## What you will do
Give the data again exactly, without images.

## Task material
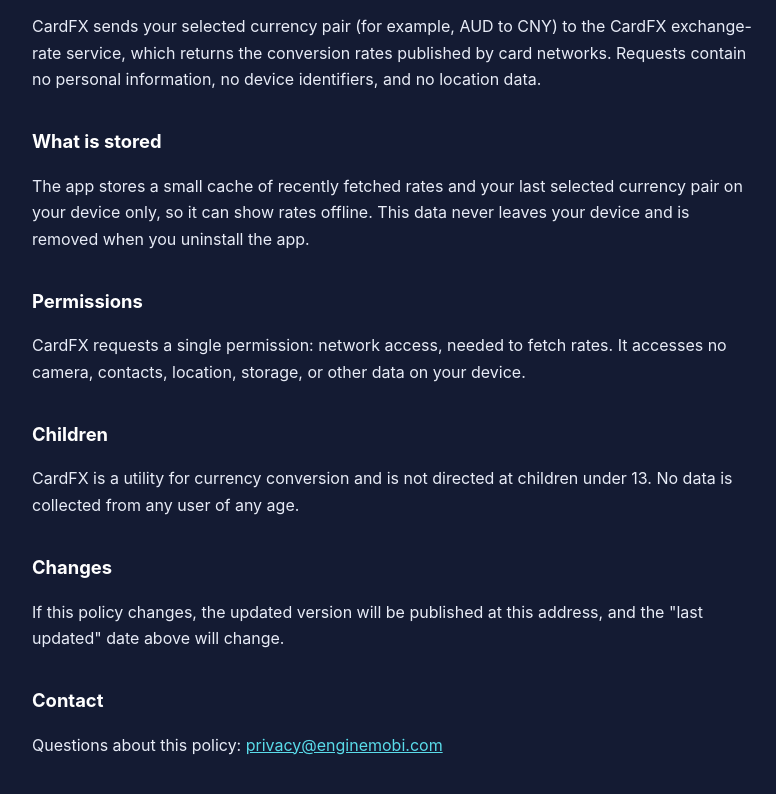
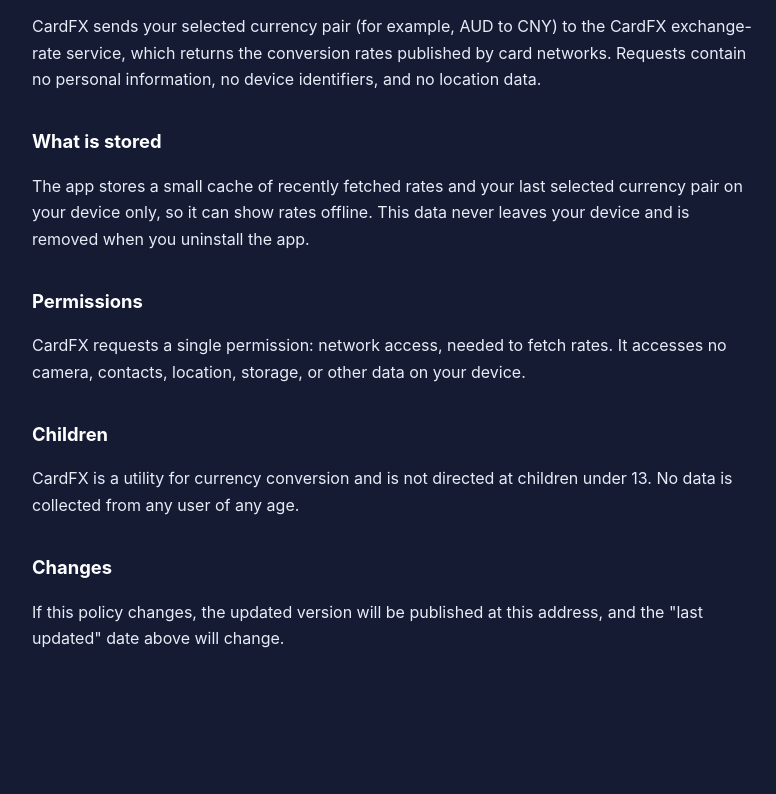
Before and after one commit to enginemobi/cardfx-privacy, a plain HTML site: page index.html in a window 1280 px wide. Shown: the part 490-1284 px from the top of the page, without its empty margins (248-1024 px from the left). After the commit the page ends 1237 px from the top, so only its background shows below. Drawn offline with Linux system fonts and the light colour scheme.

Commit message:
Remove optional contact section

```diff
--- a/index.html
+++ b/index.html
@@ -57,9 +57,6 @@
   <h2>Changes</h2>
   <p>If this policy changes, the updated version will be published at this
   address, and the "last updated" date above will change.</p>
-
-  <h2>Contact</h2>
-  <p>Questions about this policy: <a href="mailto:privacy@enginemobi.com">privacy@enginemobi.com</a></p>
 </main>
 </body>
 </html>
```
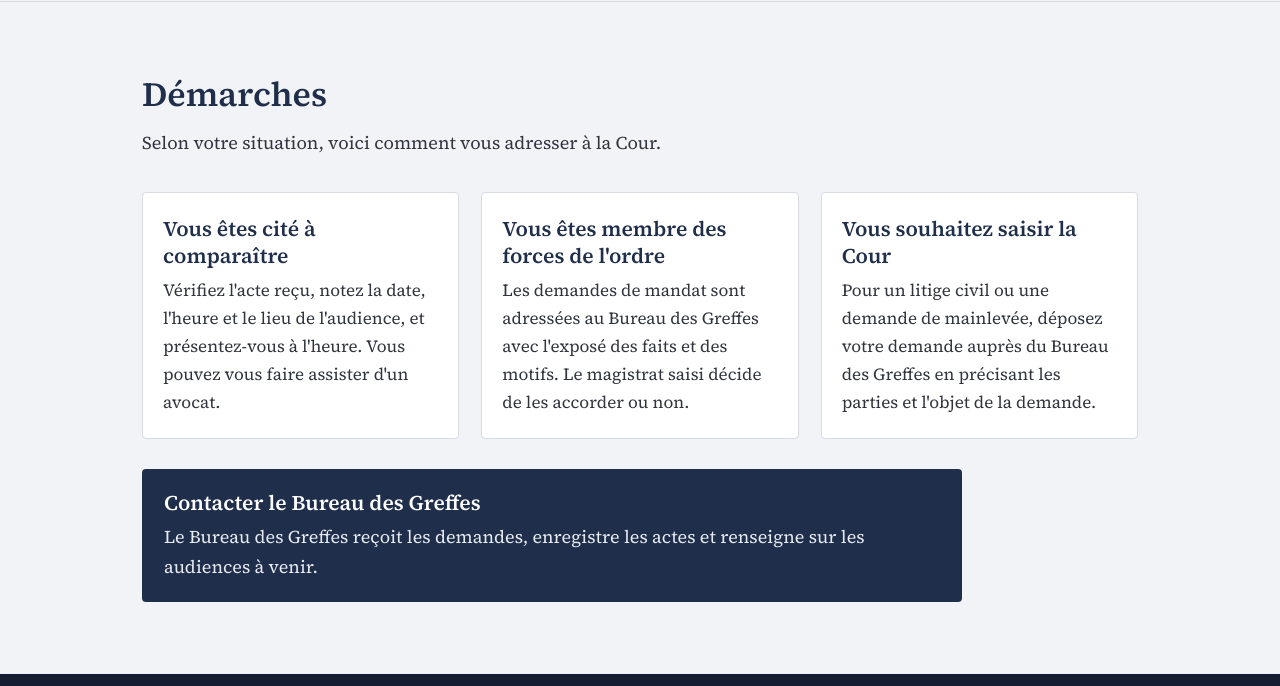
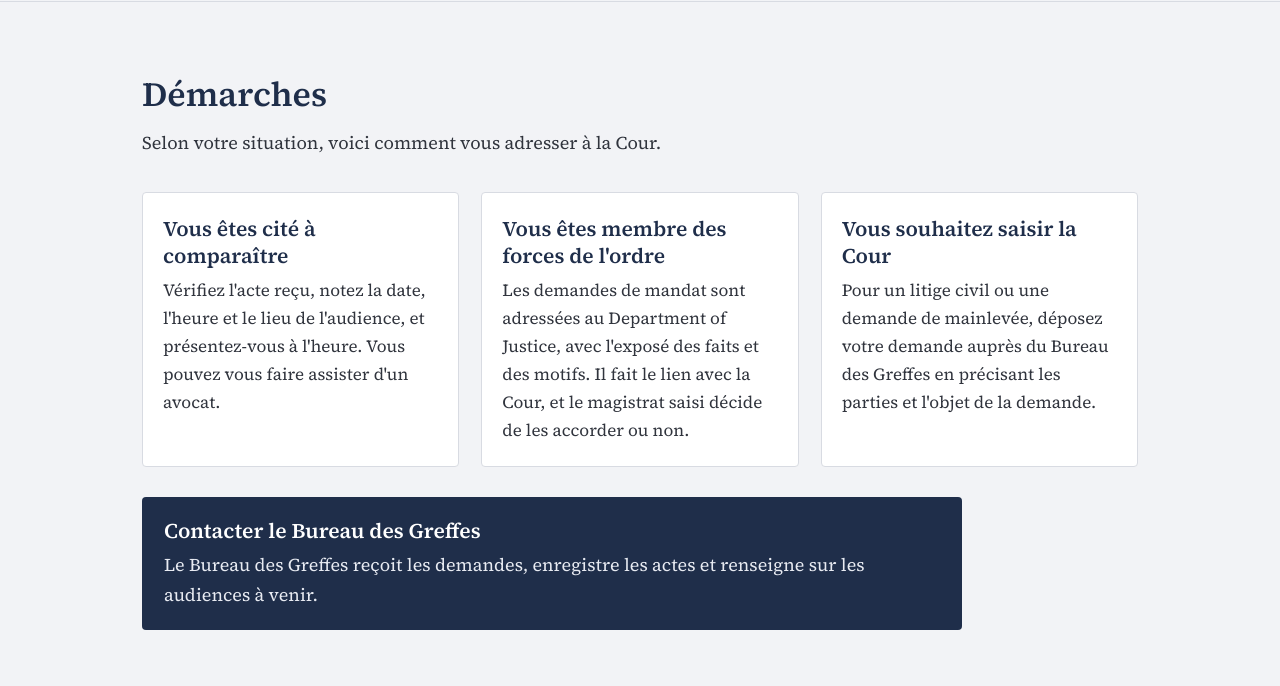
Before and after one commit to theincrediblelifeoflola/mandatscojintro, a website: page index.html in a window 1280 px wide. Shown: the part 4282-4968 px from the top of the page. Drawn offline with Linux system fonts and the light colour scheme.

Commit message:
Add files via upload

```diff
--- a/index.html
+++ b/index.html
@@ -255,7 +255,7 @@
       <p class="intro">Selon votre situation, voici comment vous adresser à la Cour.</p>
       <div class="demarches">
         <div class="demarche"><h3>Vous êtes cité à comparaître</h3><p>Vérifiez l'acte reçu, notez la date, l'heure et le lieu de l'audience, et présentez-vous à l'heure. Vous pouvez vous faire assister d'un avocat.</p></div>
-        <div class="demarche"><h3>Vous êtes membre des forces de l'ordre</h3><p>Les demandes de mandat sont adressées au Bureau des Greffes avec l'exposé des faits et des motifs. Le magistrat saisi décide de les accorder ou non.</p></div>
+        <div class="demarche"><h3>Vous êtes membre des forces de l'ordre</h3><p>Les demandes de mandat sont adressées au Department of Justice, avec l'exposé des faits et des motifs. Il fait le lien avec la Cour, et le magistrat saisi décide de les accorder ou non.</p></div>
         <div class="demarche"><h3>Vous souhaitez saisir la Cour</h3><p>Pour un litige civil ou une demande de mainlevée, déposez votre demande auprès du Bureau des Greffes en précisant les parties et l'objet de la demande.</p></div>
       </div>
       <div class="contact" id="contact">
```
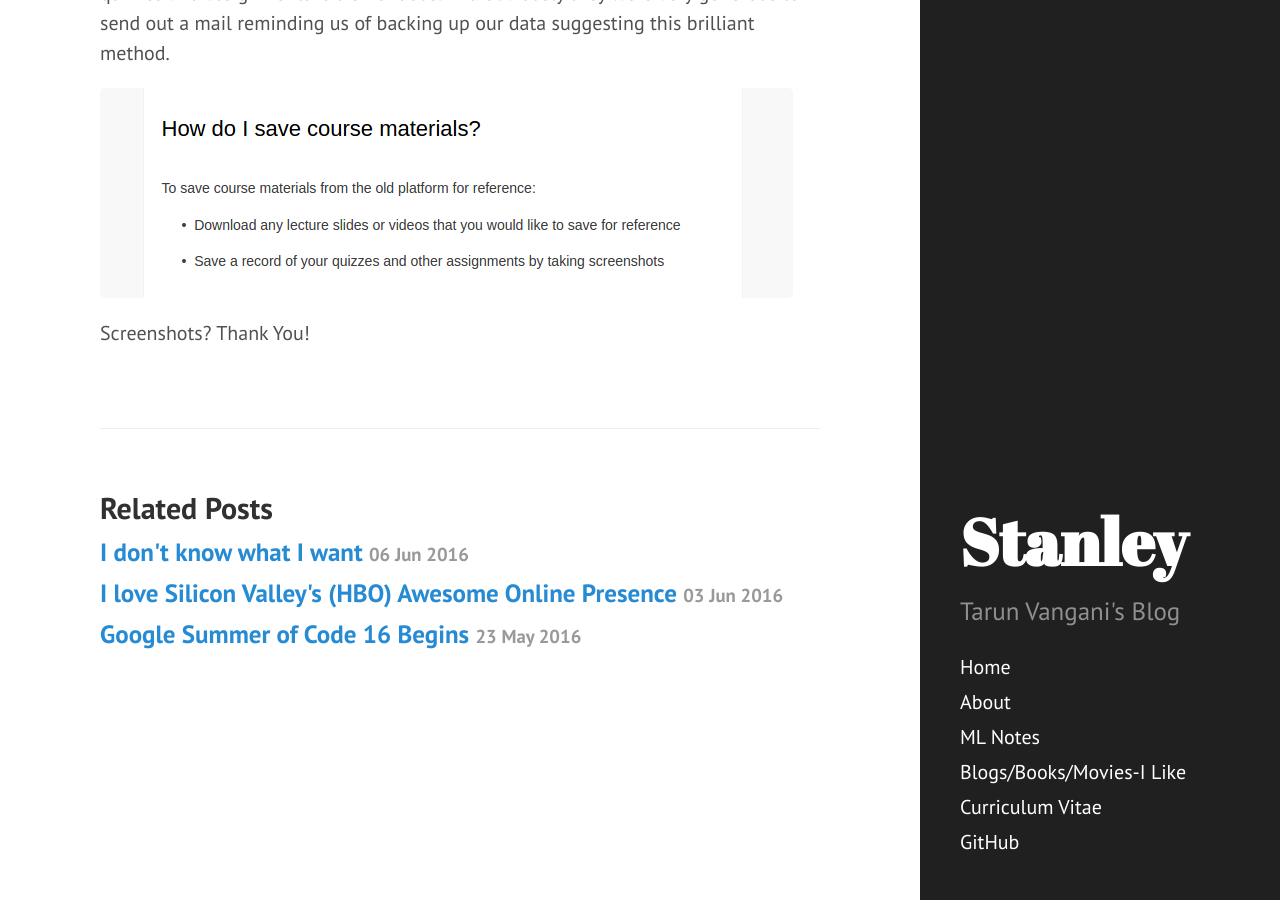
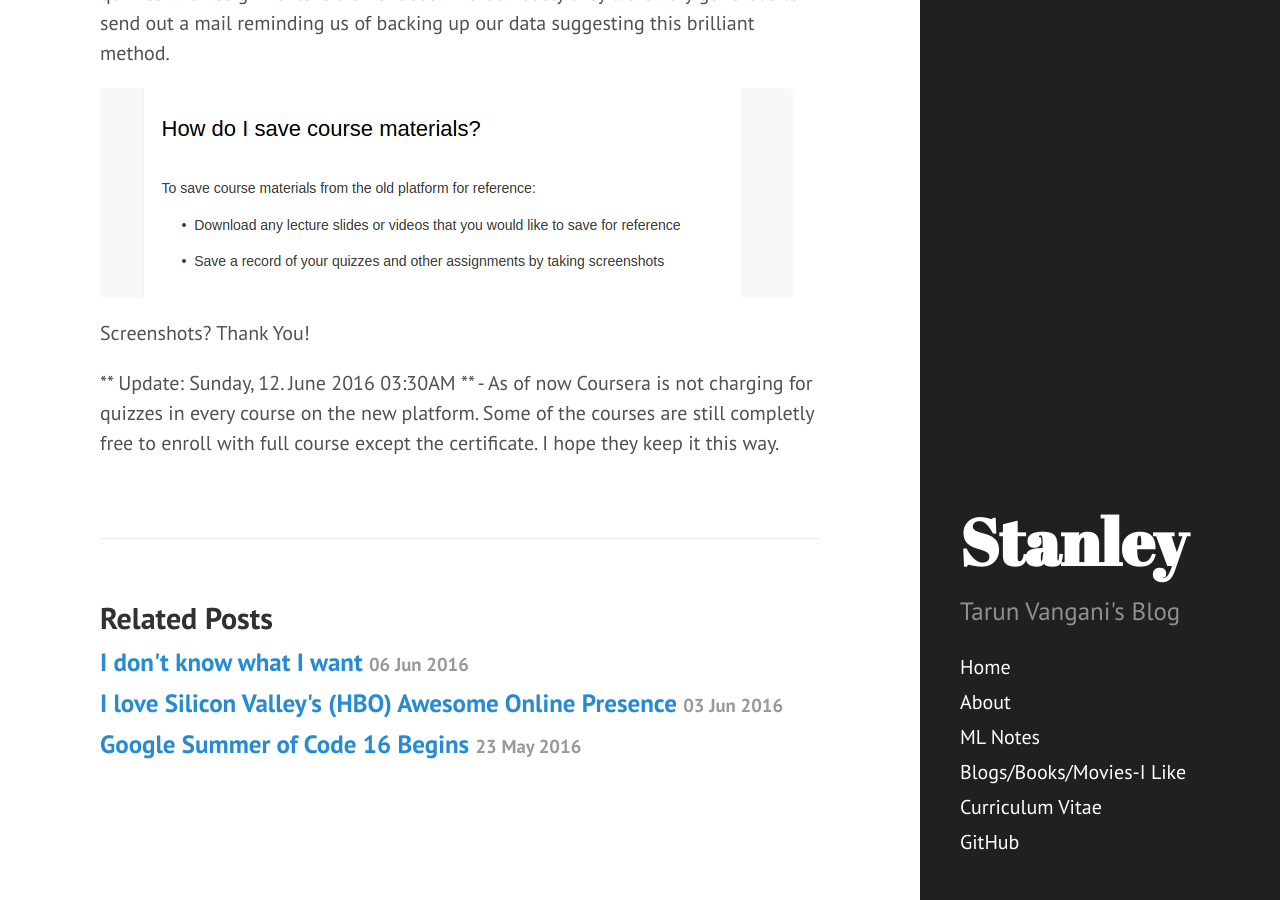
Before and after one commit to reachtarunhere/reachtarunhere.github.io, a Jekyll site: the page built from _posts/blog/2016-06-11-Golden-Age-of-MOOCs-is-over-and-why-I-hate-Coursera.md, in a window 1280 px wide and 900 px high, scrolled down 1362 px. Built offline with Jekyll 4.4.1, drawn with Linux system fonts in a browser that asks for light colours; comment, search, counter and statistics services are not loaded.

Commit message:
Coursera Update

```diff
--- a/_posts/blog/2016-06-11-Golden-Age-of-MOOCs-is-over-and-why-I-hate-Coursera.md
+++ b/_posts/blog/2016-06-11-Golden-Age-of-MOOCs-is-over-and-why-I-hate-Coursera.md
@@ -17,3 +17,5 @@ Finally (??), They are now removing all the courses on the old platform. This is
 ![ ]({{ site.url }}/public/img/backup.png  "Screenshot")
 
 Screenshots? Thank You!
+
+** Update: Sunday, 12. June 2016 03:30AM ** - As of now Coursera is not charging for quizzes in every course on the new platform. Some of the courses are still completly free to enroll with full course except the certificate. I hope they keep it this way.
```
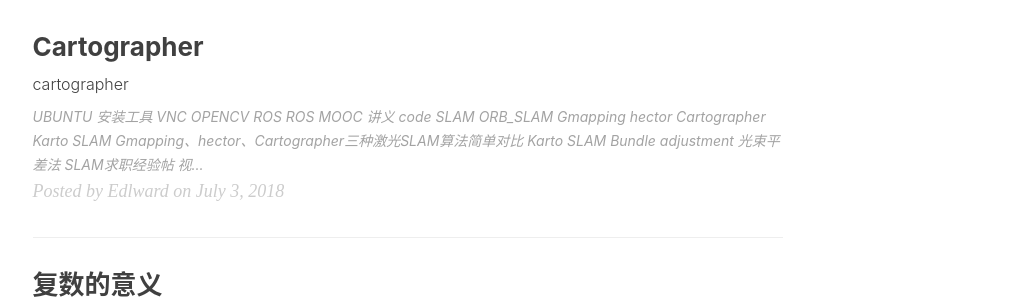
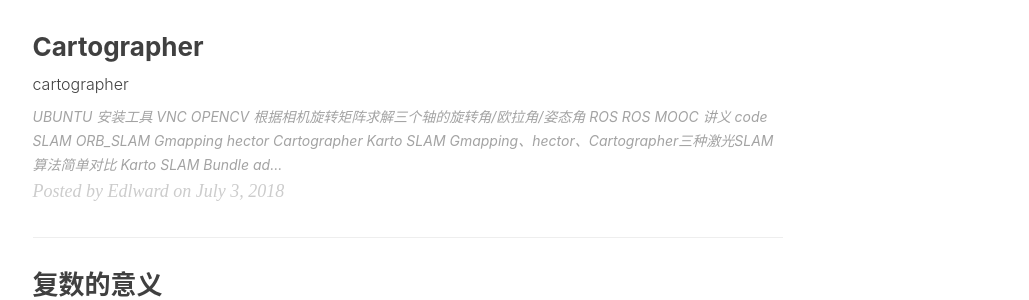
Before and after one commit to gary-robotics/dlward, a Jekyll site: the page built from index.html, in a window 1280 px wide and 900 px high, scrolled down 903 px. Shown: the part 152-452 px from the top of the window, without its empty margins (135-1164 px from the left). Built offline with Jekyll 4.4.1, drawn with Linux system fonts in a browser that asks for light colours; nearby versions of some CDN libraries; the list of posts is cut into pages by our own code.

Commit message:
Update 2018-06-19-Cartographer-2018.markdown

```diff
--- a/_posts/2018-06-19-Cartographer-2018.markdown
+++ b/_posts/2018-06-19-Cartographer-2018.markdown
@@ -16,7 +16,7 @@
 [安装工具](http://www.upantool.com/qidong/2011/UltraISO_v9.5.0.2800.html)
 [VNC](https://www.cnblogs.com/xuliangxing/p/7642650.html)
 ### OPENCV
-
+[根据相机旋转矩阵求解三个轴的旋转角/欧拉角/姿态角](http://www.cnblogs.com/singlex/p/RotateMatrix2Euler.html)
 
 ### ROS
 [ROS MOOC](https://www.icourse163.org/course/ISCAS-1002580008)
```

## Answer area
Before and after one commit to enginemobi/cardfx-privacy, a plain HTML site: page index.html in a window 1280 px wide. Shown: the part 490-1284 px from the top of the page, without its empty margins (248-1024 px from the left). After the commit the page ends 1237 px from the top, so only its background shows below. Drawn offline with Linux system fonts and the light colour scheme.

Commit message:
Remove optional contact section

```diff
--- a/index.html
+++ b/index.html
@@ -57,9 +57,6 @@
   <h2>Changes</h2>
   <p>If this policy changes, the updated version will be published at this
   address, and the "last updated" date above will change.</p>
-
-  <h2>Contact</h2>
-  <p>Questions about this policy: <a href="mailto:privacy@enginemobi.com">privacy@enginemobi.com</a></p>
 </main>
 </body>
 </html>
```
Before and after one commit to theincrediblelifeoflola/mandatscojintro, a website: page index.html in a window 1280 px wide. Shown: the part 4282-4968 px from the top of the page. Drawn offline with Linux system fonts and the light colour scheme.

Commit message:
Add files via upload

```diff
--- a/index.html
+++ b/index.html
@@ -255,7 +255,7 @@
       <p class="intro">Selon votre situation, voici comment vous adresser à la Cour.</p>
       <div class="demarches">
         <div class="demarche"><h3>Vous êtes cité à comparaître</h3><p>Vérifiez l'acte reçu, notez la date, l'heure et le lieu de l'audience, et présentez-vous à l'heure. Vous pouvez vous faire assister d'un avocat.</p></div>
-        <div class="demarche"><h3>Vous êtes membre des forces de l'ordre</h3><p>Les demandes de mandat sont adressées au Bureau des Greffes avec l'exposé des faits et des motifs. Le magistrat saisi décide de les accorder ou non.</p></div>
+        <div class="demarche"><h3>Vous êtes membre des forces de l'ordre</h3><p>Les demandes de mandat sont adressées au Department of Justice, avec l'exposé des faits et des motifs. Il fait le lien avec la Cour, et le magistrat saisi décide de les accorder ou non.</p></div>
         <div class="demarche"><h3>Vous souhaitez saisir la Cour</h3><p>Pour un litige civil ou une demande de mainlevée, déposez votre demande auprès du Bureau des Greffes en précisant les parties et l'objet de la demande.</p></div>
       </div>
       <div class="contact" id="contact">
```
Before and after one commit to reachtarunhere/reachtarunhere.github.io, a Jekyll site: the page built from _posts/blog/2016-06-11-Golden-Age-of-MOOCs-is-over-and-why-I-hate-Coursera.md, in a window 1280 px wide and 900 px high, scrolled down 1362 px. Built offline with Jekyll 4.4.1, drawn with Linux system fonts in a browser that asks for light colours; comment, search, counter and statistics services are not loaded.

Commit message:
Coursera Update

```diff
--- a/_posts/blog/2016-06-11-Golden-Age-of-MOOCs-is-over-and-why-I-hate-Coursera.md
+++ b/_posts/blog/2016-06-11-Golden-Age-of-MOOCs-is-over-and-why-I-hate-Coursera.md
@@ -17,3 +17,5 @@ Finally (??), They are now removing all the courses on the old platform. This is
 ![ ]({{ site.url }}/public/img/backup.png  "Screenshot")
 
 Screenshots? Thank You!
+
+** Update: Sunday, 12. June 2016 03:30AM ** - As of now Coursera is not charging for quizzes in every course on the new platform. Some of the courses are still completly free to enroll with full course except the certificate. I hope they keep it this way.
```
Before and after one commit to gary-robotics/dlward, a Jekyll site: the page built from index.html, in a window 1280 px wide and 900 px high, scrolled down 903 px. Shown: the part 152-452 px from the top of the window, without its empty margins (135-1164 px from the left). Built offline with Jekyll 4.4.1, drawn with Linux system fonts in a browser that asks for light colours; nearby versions of some CDN libraries; the list of posts is cut into pages by our own code.

Commit message:
Update 2018-06-19-Cartographer-2018.markdown

```diff
--- a/_posts/2018-06-19-Cartographer-2018.markdown
+++ b/_posts/2018-06-19-Cartographer-2018.markdown
@@ -16,7 +16,7 @@
 [安装工具](http://www.upantool.com/qidong/2011/UltraISO_v9.5.0.2800.html)
 [VNC](https://www.cnblogs.com/xuliangxing/p/7642650.html)
 ### OPENCV
-
+[根据相机旋转矩阵求解三个轴的旋转角/欧拉角/姿态角](http://www.cnblogs.com/singlex/p/RotateMatrix2Euler.html)
 
 ### ROS
 [ROS MOOC](https://www.icourse163.org/course/ISCAS-1002580008)
```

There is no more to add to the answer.